This is the first iteration of something I've been tinkering with for a while now (read: this is very much a beta). I'm sure there are bugs I haven't caught yet, but I wanted to get this out there in the world now, because the longer it just sits on my local server, the longer I'm going to procrastinate working on it.

At the risk of sounding like a total cliche, “I MADE A THING!”

JxnWater.info

This is the first iteration of something I’ve been tinkering with for a while now (read: this is very much a beta). I’m sure there are bugs I haven’t caught yet, but I wanted to get this out there in the world now, because the longer it just sits on my local server, the longer I’m going to procrastinate working on it.

Why

If you don’t live in or around the bustling metropolis of Jackson, Mississippi, you might be unaware of our infrastructure problems. But they are real. Due to aging pipes, we suffer from frequent boil water alerts (among other water quality issues). The procedure for informing the public about these alerts includes posting them to the Mississippi Department of Health and issuing alerts through SMS and/or email.

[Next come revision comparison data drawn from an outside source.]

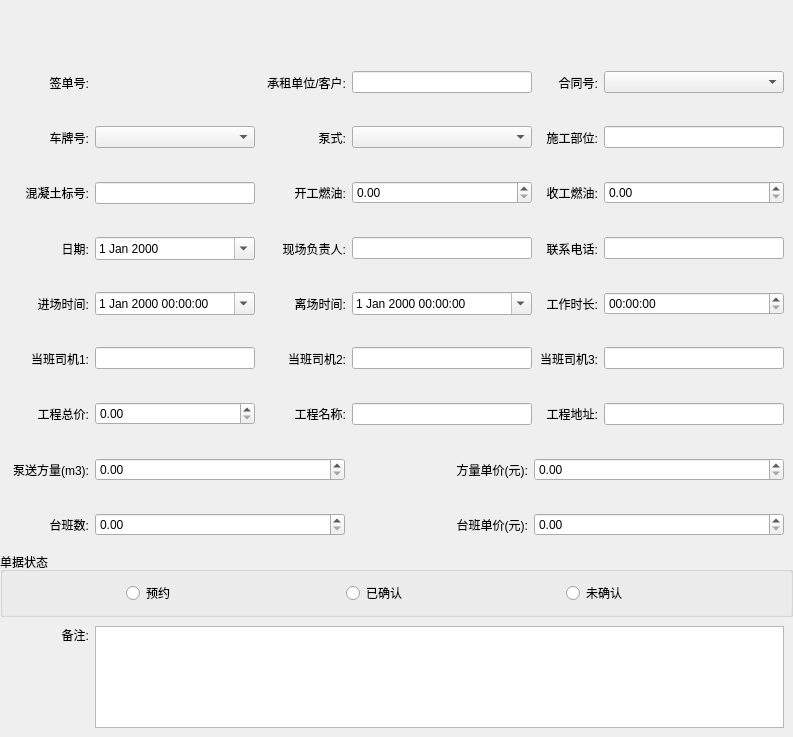
Before: the Qt Designer form CarRentalManagement/ui/dialog/rentaldocumenteditdialog.ui in longcp/CarRentalManagement, drawn with Qt 5.
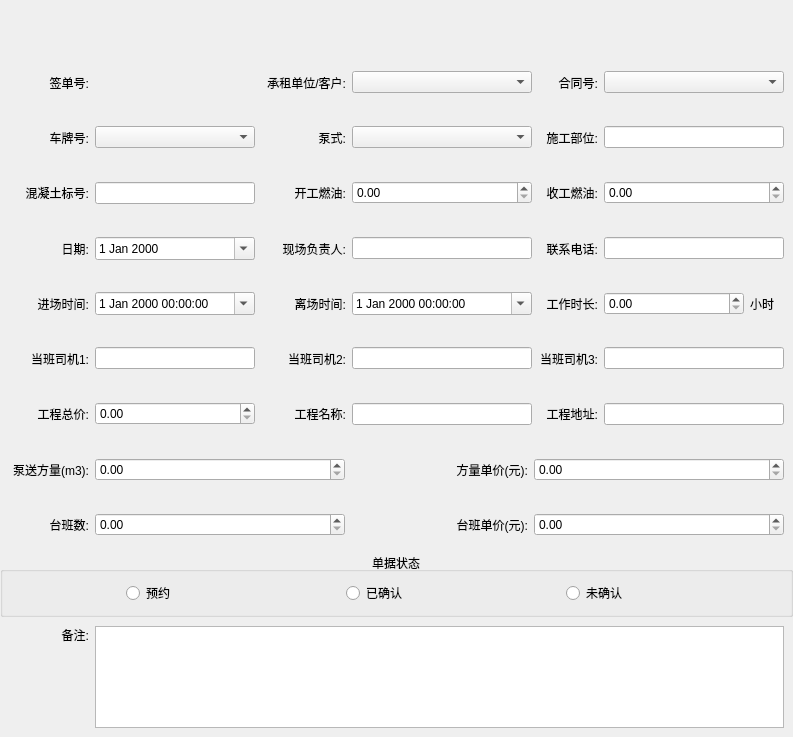
After: the same form once the commit is applied.

Patch:
```diff
--- a/CarRentalManagement/ui/dialog/rentaldocumenteditdialog.ui
+++ b/CarRentalManagement/ui/dialog/rentaldocumenteditdialog.ui
@@ -161,7 +161,7 @@
          </widget>
         </item>
         <item>
-         <widget class="QLineEdit" name="clientNameLe">
+         <widget class="QComboBox" name="clientNameCB">
           <property name="minimumSize">
            <size>
             <width>180</width>
@@ -827,9 +827,22 @@
          </widget>
         </item>
         <item>
-         <widget class="QTimeEdit" name="workTimeTE">
-          <property name="calendarPopup">
-           <bool>true</bool>
+         <widget class="QDoubleSpinBox" name="doubleSpinBox">
+          <property name="minimumSize">
+           <size>
+            <width>140</width>
+            <height>0</height>
+           </size>
+          </property>
+          <property name="maximum">
+           <double>999999999.990000009536743</double>
+          </property>
+         </widget>
+        </item>
+        <item>
+         <widget class="QLabel" name="label_26">
+          <property name="text">
+           <string>小时</string>
           </property>
          </widget>
         </item>
@@ -1347,6 +1360,9 @@
      <property name="title">
       <string>单据状态</string>
      </property>
+     <property name="alignment">
+      <set>Qt::AlignCenter</set>
+     </property>
      <layout class="QHBoxLayout" name="horizontalLayout_21">
       <item>
        <widget class="QRadioButton" name="reservationRB">
```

When I started this, the city’s alert system was wholly insecure. If I had a person’s phone number, I could change their alert settings with no authorization. Since then, the city requires a signup through its third-party platform, CivicPlus. That works a little better (though a lack of two-factor authentication gets under my skin), but I think there’s still room for improvement.

SSL encryption is also hit-or-miss–some pages of the process are encrypted, some aren’t, and that sends up red flags for me.

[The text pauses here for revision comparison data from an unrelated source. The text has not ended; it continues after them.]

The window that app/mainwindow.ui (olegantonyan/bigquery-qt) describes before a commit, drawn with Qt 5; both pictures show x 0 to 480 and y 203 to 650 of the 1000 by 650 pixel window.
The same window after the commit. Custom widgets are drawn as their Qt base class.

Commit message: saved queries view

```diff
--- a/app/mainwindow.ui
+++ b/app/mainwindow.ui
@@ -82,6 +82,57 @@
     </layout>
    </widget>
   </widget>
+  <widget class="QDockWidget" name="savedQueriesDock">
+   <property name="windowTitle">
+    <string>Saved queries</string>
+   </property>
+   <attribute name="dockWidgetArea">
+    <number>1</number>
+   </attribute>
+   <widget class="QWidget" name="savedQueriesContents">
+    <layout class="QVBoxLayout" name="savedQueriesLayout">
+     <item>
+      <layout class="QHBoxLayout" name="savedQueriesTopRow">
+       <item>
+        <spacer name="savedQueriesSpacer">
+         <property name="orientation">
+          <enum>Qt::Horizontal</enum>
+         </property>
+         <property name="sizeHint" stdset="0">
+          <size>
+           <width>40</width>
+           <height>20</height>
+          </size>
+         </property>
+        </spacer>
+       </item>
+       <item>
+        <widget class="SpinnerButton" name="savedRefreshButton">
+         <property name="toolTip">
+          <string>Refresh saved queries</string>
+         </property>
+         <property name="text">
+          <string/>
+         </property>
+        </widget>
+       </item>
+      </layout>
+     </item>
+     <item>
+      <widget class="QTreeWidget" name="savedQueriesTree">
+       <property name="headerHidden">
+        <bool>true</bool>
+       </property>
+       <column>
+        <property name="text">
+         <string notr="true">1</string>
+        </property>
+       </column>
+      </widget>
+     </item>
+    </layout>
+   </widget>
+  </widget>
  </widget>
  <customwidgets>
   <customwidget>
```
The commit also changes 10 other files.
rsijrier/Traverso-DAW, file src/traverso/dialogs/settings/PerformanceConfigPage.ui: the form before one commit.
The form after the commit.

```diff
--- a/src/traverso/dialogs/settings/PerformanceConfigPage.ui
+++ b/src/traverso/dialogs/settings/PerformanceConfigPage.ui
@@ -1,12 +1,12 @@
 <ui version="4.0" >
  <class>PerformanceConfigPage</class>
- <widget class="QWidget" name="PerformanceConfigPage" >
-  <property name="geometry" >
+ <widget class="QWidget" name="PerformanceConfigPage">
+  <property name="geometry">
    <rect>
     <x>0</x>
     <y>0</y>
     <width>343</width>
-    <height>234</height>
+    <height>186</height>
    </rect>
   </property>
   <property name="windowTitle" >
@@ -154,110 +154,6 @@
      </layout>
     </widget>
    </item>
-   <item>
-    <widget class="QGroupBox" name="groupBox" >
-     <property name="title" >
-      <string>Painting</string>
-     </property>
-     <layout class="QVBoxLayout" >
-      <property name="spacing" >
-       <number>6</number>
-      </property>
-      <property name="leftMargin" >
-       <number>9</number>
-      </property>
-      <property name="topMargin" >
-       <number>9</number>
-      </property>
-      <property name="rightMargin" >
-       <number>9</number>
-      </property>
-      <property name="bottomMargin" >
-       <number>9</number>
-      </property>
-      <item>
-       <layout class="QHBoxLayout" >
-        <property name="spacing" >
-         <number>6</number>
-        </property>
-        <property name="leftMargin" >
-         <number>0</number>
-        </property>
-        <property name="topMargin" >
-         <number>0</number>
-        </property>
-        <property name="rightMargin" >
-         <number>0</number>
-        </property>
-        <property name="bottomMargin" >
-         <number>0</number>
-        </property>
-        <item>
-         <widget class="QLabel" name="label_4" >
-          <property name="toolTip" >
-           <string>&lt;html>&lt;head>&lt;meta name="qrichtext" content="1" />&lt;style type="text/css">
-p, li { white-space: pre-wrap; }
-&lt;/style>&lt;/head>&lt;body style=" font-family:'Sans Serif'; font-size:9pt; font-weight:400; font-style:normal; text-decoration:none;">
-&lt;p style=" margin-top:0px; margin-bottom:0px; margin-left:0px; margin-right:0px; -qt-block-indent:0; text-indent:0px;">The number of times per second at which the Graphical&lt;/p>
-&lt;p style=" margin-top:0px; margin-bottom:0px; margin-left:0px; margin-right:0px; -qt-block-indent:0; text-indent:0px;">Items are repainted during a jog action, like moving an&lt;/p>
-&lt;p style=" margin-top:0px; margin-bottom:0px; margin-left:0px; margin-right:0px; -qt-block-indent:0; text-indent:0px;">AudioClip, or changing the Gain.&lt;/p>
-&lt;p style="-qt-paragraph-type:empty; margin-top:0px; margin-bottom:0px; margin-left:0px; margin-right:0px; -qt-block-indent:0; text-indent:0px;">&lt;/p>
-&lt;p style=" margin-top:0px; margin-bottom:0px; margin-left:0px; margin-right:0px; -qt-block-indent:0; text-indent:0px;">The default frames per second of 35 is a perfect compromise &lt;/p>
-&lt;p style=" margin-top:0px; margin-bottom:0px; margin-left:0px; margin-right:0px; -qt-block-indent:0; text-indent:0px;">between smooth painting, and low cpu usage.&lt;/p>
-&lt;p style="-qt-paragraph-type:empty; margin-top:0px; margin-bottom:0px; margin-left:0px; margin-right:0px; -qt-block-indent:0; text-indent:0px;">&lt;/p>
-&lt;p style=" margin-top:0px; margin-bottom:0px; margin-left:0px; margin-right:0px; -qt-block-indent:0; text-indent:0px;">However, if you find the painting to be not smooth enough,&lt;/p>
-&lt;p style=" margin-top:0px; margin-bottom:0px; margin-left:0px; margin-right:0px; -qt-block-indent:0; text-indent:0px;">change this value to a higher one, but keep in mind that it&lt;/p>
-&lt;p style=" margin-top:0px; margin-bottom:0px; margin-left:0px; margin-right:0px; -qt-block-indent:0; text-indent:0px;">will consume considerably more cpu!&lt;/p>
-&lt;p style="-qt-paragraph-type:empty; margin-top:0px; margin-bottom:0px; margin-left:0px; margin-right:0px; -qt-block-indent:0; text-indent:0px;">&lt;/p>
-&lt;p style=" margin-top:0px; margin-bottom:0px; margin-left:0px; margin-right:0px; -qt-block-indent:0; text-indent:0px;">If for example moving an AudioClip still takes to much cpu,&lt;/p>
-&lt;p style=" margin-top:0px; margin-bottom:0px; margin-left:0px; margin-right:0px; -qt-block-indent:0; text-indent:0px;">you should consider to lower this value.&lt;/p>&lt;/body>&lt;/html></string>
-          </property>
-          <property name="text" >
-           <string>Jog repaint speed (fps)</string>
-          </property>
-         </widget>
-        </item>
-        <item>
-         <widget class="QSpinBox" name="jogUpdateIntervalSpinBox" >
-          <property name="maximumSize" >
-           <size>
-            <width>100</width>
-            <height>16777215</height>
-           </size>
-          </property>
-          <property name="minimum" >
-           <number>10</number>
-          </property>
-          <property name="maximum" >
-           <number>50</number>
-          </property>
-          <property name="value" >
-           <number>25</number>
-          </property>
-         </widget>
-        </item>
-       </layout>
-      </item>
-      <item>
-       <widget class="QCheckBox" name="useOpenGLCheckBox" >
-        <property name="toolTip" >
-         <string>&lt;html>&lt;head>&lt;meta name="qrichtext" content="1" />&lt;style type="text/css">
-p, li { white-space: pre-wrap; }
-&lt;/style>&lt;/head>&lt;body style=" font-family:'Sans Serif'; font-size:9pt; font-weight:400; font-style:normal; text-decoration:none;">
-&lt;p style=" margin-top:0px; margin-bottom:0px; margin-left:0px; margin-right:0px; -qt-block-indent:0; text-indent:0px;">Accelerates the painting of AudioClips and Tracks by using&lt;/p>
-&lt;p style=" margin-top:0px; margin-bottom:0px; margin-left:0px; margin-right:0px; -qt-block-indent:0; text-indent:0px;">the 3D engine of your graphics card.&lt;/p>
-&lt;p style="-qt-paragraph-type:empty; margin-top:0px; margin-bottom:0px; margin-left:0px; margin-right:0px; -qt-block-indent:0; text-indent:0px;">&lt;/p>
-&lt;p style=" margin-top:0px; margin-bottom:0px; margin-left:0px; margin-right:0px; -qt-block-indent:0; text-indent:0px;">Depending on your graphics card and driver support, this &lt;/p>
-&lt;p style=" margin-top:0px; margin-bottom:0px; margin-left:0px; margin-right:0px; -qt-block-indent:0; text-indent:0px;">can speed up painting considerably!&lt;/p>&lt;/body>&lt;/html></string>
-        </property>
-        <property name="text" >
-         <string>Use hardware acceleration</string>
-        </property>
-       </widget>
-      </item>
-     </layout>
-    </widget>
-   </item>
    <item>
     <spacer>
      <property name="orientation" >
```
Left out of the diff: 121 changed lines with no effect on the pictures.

At the state level, boil water alerts have a limited shelf-life on the MS Department of Health’s site, disappearing after the alert has been released (for any alert issued in the state, not just Jackson). I have no insight into why this is how things work, so I won’t pretend to make a value judgement on that, but it doesn’t allow much transparency for the public to know just how often notices are issued. I’m sure that data is made available somewhere, but it’s not easily found on their site.

Moreover, the MSDH’s website has an RSS feed of blog posts and news articles, but not a feed for boil water advisories, which would make it easy for folks to actively monitor boil water notices on their own (or folks to consume the content for something like this site…cough cough).

This can all be read as a tantrum directed at the City of Jackson for not being good enough, but I hope that’s not the case. My intentions with this were very clear: I saw an opportunity to build something that doesn’t disrupt any existing processes and has the potential to provide a smooth, secure user experience. Rather than calling and emailing the City with my tech nerd concerns, I took that opportunity to build a thing that I think can improve folks’ day-to-day lives.

Guerrilla public service.

How

For a couple of years, I’ve been running a scraping script every fifteen minutes, checking for new boil water advisories on the MSDH’s website. If there’s a new advisory, the script stores it in a database and makes it available on the site’s index.

The scraping script uses import.io’s services. They’re awesome. Check them out if you need to do some web data collection.

That content is then rendered for the public using a custom web application.

What’s next?

The roadmap for this project is short, but being a one-person shop, it might be a while to get done: